---------- Records supplied

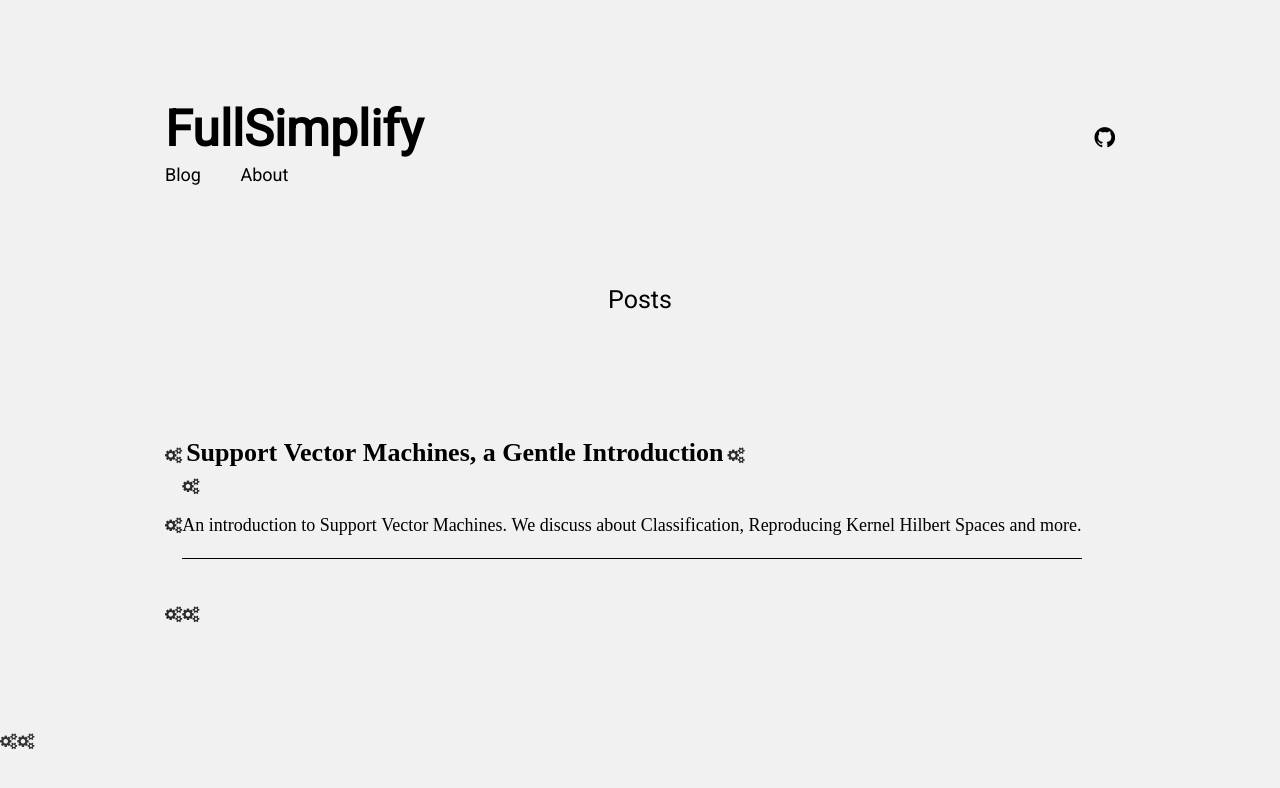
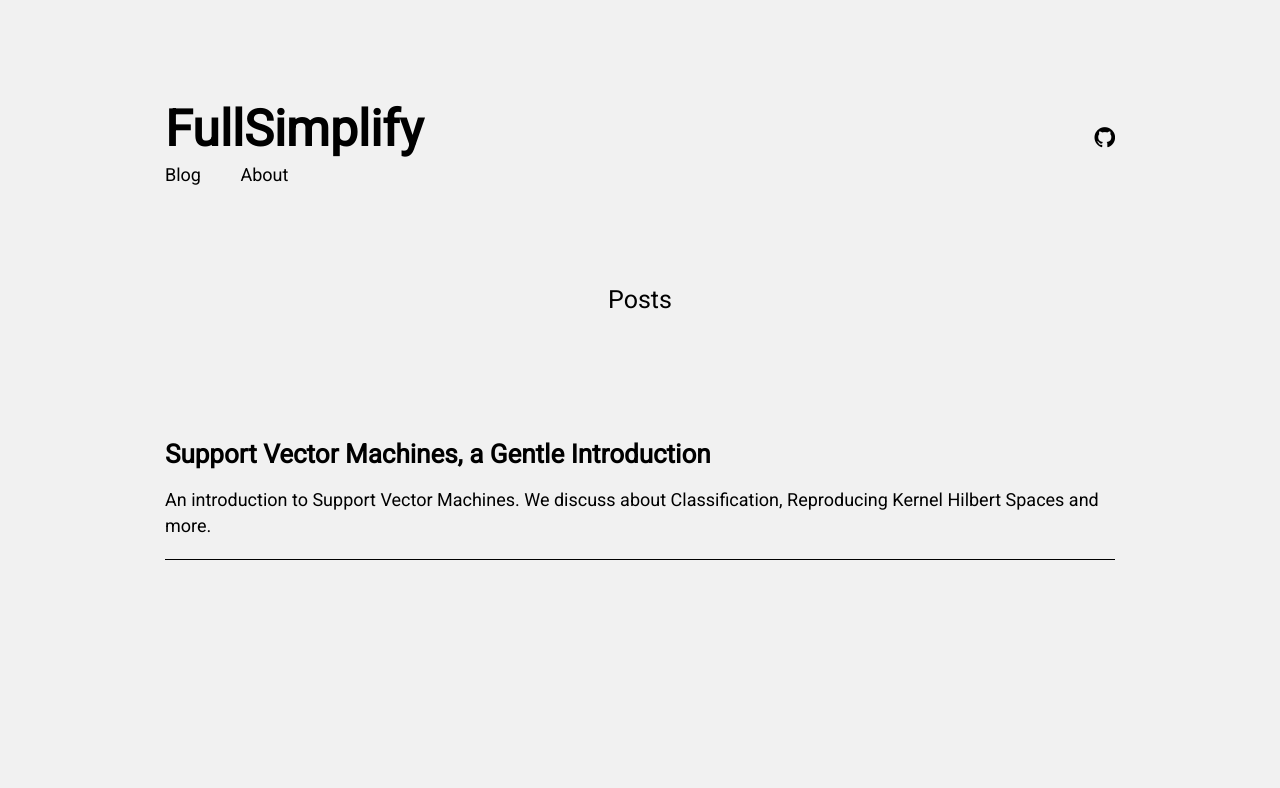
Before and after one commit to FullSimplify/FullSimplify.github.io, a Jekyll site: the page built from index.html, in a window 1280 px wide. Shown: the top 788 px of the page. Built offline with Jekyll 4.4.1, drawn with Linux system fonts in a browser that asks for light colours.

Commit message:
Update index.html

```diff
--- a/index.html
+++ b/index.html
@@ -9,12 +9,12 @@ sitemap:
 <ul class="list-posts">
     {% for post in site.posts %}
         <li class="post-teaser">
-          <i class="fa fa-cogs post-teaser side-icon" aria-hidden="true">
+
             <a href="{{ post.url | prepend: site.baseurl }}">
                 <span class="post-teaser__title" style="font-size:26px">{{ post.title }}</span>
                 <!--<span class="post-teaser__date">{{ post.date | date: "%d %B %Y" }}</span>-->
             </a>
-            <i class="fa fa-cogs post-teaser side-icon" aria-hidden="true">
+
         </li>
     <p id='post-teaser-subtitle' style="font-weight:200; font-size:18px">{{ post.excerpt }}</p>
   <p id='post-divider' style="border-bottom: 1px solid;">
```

--------------------

Your task is to retype the records above in full and exactly, omitting the pictures.

Before and after one commit to FullSimplify/FullSimplify.github.io, a Jekyll site: the page built from index.html, in a window 1280 px wide. Shown: the top 788 px of the page. Built offline with Jekyll 4.4.1, drawn with Linux system fonts in a browser that asks for light colours.

Commit message:
Update index.html

```diff
--- a/index.html
+++ b/index.html
@@ -9,12 +9,12 @@ sitemap:
 <ul class="list-posts">
     {% for post in site.posts %}
         <li class="post-teaser">
-          <i class="fa fa-cogs post-teaser side-icon" aria-hidden="true">
+
             <a href="{{ post.url | prepend: site.baseurl }}">
                 <span class="post-teaser__title" style="font-size:26px">{{ post.title }}</span>
                 <!--<span class="post-teaser__date">{{ post.date | date: "%d %B %Y" }}</span>-->
             </a>
-            <i class="fa fa-cogs post-teaser side-icon" aria-hidden="true">
+
         </li>
     <p id='post-teaser-subtitle' style="font-weight:200; font-size:18px">{{ post.excerpt }}</p>
   <p id='post-divider' style="border-bottom: 1px solid;">
```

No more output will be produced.